        uid_t nsrootid;
        const struct vfs_cap_data *cap = *ivalue;
        __u32 magic, nsmagic;
        struct inode *inode = d_backing_inode(dentry);
        struct user_namespace *task_ns = current_user_ns(),
                *fs_ns = inode->i_sb->s_user_ns;
        kuid_t rootid;
        size_t newsize;

        if (!*ivalue)
                return -EINVAL;
        if (!validheader(size, cap))
                return -EINVAL;
        if (!capable_wrt_inode_uidgid(inode, CAP_SETFCAP))
                return -EPERM;
        if (size == XATTR_CAPS_SZ_2)
                if (ns_capable(inode->i_sb->s_user_ns, CAP_SETFCAP))
                        /* user is privileged, just write the v2 */
                        return size;

        rootid = rootid_from_xattr(*ivalue, size, task_ns);
        if (!uid_valid(rootid))
                return -EINVAL;

        nsrootid = from_kuid(fs_ns, rootid);
        if (nsrootid == -1)
                return -EINVAL;

        newsize = sizeof(struct vfs_ns_cap_data);
        nscap = kmalloc(newsize, GFP_ATOMIC);
        if (!nscap)
                return -ENOMEM;
        nscap->rootid = cpu_to_le32(nsrootid);
        nsmagic = VFS_CAP_REVISION_3;
        magic = le32_to_cpu(cap->magic_etc);
        if (magic & VFS_CAP_FLAGS_EFFECTIVE)
                nsmagic |= VFS_CAP_FLAGS_EFFECTIVE;
        nscap->magic_etc = cpu_to_le32(nsmagic);
        memcpy(&nscap->data, &cap->data, sizeof(__le32) * 2 * VFS_CAP_U32);

        *ivalue = nscap;
        return newsize;

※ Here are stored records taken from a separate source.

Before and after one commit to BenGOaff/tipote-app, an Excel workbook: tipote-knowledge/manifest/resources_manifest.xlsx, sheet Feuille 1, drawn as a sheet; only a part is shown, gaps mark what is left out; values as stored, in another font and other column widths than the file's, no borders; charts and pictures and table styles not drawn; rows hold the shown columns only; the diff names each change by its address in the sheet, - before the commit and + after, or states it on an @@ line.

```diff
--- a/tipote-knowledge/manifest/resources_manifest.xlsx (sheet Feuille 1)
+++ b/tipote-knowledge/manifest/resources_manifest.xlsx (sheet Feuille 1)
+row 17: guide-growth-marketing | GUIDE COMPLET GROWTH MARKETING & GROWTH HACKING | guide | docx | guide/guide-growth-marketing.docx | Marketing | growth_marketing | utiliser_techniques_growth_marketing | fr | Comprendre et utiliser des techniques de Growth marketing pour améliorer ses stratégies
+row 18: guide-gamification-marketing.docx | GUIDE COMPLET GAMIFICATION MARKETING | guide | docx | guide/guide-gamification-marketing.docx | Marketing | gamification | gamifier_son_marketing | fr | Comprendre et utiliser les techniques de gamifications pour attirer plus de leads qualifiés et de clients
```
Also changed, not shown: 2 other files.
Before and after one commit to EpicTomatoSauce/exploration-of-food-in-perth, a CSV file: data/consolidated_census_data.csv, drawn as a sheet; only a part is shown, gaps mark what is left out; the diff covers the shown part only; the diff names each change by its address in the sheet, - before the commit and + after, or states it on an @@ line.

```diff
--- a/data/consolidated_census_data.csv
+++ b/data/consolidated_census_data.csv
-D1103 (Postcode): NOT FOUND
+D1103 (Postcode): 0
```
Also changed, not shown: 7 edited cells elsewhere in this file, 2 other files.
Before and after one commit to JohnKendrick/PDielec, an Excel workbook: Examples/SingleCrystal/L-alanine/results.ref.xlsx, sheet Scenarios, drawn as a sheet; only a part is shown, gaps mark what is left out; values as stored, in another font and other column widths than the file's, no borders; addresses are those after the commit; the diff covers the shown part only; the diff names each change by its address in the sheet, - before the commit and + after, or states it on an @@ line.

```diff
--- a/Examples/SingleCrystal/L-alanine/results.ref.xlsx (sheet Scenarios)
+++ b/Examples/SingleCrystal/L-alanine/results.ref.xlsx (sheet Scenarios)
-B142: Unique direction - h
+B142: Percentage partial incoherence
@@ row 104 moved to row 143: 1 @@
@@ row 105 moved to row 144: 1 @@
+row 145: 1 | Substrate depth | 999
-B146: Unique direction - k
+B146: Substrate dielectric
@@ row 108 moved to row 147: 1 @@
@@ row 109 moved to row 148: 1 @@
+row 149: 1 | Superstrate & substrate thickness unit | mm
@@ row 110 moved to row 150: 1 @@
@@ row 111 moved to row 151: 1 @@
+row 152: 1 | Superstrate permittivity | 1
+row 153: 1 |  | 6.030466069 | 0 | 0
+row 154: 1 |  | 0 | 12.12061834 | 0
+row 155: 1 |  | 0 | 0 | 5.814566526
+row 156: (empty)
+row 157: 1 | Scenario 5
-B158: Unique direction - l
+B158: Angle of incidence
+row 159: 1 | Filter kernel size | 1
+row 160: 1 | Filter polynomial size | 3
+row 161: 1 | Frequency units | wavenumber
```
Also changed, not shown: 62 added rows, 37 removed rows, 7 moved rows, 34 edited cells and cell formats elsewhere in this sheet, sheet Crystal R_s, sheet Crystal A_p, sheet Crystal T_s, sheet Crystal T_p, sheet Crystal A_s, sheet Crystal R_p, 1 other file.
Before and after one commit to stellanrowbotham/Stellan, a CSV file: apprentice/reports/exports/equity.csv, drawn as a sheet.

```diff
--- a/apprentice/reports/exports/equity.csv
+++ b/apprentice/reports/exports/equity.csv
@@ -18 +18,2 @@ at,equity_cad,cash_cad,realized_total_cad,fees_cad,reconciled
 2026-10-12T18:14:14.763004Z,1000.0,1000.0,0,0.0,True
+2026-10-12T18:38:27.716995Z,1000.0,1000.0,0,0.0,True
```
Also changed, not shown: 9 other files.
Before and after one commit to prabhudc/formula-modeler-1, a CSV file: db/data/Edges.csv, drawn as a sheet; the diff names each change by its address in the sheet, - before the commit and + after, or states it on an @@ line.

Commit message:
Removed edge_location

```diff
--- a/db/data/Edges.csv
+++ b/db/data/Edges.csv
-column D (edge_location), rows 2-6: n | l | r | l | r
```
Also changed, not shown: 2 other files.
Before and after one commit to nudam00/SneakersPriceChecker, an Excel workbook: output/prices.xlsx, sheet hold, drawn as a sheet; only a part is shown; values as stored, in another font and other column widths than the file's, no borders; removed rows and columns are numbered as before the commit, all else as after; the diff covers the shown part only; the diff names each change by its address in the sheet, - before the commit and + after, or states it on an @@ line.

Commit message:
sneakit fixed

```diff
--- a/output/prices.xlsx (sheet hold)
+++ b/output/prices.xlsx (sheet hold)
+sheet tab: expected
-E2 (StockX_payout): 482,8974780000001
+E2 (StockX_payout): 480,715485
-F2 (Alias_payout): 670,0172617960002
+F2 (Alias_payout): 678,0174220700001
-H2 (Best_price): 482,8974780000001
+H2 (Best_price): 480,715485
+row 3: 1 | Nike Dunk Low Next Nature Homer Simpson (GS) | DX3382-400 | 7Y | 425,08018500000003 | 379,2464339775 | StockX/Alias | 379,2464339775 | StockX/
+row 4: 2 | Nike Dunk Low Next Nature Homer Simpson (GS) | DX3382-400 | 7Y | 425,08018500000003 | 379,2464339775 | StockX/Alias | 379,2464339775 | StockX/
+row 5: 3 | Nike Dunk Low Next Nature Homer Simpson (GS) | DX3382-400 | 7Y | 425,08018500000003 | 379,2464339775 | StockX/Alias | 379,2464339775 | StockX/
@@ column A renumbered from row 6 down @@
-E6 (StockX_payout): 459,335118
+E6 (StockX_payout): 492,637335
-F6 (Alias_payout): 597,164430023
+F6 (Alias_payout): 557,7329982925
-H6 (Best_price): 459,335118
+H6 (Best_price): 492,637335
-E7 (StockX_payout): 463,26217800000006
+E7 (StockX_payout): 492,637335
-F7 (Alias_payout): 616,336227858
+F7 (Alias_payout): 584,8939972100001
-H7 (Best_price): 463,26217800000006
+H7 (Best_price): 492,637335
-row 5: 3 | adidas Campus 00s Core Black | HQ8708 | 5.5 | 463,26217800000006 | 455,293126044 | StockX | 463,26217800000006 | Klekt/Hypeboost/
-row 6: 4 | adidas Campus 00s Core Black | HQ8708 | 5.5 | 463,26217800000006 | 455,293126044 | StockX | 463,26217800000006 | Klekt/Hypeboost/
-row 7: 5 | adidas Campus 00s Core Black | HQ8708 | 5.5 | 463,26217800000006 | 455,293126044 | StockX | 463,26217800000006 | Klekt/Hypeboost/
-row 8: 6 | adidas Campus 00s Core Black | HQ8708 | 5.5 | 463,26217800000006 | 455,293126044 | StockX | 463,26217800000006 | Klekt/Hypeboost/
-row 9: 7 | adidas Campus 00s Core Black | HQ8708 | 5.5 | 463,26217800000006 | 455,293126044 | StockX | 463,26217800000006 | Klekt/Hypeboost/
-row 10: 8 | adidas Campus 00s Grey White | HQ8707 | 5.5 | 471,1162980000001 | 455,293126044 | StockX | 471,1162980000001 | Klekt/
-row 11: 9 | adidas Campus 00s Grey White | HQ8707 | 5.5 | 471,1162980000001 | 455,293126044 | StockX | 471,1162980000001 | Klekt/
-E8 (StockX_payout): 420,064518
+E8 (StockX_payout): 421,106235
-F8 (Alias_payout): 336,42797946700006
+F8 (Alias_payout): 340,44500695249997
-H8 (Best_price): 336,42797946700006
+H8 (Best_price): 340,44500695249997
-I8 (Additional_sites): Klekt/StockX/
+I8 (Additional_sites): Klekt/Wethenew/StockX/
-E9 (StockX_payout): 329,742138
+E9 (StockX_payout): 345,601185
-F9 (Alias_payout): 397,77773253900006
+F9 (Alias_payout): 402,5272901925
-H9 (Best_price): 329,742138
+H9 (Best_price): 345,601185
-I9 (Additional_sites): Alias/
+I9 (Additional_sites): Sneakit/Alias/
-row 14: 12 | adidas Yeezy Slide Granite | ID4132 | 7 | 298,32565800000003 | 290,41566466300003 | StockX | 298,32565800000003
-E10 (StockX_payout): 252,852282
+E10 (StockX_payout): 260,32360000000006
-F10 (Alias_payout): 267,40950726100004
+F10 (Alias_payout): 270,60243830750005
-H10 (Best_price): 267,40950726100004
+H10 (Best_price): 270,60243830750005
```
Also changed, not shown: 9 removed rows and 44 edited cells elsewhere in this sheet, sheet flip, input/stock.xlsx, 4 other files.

Having fcaps available in user namespaces just makes the argument to always use unprivileged containers even stronger. The Linux Containers Project is also working on a bunch of other kernel- and userspace features to improve unprivileged containers even more. Stay tuned! :)


  1. While capabilities provide a better mechanism to temporarily and selectively grant privileges to unprivileged processes they are by no means inherently safe. Setting fcaps should still be done rarely. If privilege escalation happens via suid or sgid bits or fcaps doesn’t matter in the end: it’s still a privilege escalation. 

  2. Exactly how to split up the root privilege and how exactly privileges should be implemented (e.g. should they be attached to file descriptors, should they be attached to inodes, etc.) is a good argument to have. For the sake of this article we will skip this discussion and assume the Linux implementation of POSIX capabilities. 

  3. If people are super keen and request this I can make a longer post how exactly they all relate to each other and possibly look at some of the implementation details too.